*** RECORDS FOR PROCESSING Section Begins ***

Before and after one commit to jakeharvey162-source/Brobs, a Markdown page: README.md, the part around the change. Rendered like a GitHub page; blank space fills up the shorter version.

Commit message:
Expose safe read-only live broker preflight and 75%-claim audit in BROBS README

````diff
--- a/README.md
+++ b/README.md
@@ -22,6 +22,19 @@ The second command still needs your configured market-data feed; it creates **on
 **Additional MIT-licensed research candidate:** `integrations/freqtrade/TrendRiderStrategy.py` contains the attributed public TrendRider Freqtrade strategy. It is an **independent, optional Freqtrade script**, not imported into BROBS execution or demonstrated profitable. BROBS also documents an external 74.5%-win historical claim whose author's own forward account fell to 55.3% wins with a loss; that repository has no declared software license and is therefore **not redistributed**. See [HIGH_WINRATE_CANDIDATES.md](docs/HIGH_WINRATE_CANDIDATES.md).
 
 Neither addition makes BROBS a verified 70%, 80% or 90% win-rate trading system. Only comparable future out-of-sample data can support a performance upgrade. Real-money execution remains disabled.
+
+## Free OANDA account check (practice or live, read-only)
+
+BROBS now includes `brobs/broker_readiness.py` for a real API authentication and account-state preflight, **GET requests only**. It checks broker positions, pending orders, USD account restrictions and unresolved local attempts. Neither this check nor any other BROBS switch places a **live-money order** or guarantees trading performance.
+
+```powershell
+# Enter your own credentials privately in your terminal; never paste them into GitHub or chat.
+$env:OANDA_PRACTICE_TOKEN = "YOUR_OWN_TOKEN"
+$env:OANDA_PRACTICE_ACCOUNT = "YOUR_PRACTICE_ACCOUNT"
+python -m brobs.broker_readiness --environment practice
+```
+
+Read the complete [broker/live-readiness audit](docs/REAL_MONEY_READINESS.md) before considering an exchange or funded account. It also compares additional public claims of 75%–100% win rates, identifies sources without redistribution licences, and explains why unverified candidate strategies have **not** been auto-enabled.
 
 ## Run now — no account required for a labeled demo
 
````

*** RECORDS FOR PROCESSING Section Ends ***

**THE PROBLEM:** Go line by line through the records above and copy each one containing "data".

**RESPONSE TO THE TASK:**
@@ -22,6 +22,19 @@ The second command still needs your configured market-data feed; it creates **on
 Neither addition makes BROBS a verified 70%, 80% or 90% win-rate trading system. Only comparable future out-of-sample data can support a performance upgrade. Real-money execution remains disabled.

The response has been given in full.